▸ DATA FOR THIS EXERCISE:
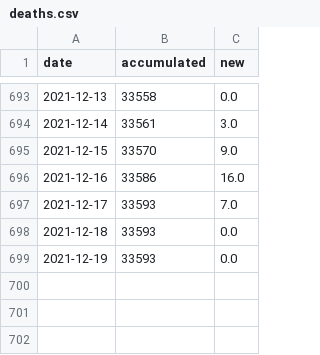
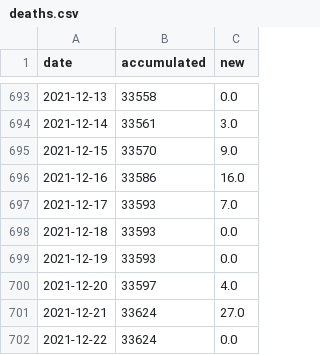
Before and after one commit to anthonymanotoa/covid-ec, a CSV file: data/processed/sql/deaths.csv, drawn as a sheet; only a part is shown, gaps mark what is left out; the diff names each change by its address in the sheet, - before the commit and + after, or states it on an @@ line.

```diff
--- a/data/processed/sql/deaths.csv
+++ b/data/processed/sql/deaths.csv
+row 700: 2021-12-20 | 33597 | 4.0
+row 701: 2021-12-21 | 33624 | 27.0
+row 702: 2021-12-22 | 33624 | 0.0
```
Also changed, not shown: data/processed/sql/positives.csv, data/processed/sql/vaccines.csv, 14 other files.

...

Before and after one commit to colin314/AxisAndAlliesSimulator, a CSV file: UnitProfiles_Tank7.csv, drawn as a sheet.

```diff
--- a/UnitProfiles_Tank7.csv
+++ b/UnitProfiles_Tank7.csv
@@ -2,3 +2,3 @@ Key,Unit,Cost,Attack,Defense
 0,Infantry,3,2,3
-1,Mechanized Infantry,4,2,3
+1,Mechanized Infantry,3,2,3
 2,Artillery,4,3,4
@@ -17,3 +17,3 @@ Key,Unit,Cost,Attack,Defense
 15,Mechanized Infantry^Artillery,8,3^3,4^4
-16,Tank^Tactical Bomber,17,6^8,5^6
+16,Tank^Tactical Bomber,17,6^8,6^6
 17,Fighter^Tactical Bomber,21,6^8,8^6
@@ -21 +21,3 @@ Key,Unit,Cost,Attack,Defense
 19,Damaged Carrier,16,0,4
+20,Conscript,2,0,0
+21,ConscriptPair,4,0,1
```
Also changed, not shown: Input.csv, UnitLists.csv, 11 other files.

▸ TASK STATEMENT: What is the number of lines in the data that hold the string "Before"? Answer with the number only.

▸ SOLUTION FOR THIS EXERCISE: 2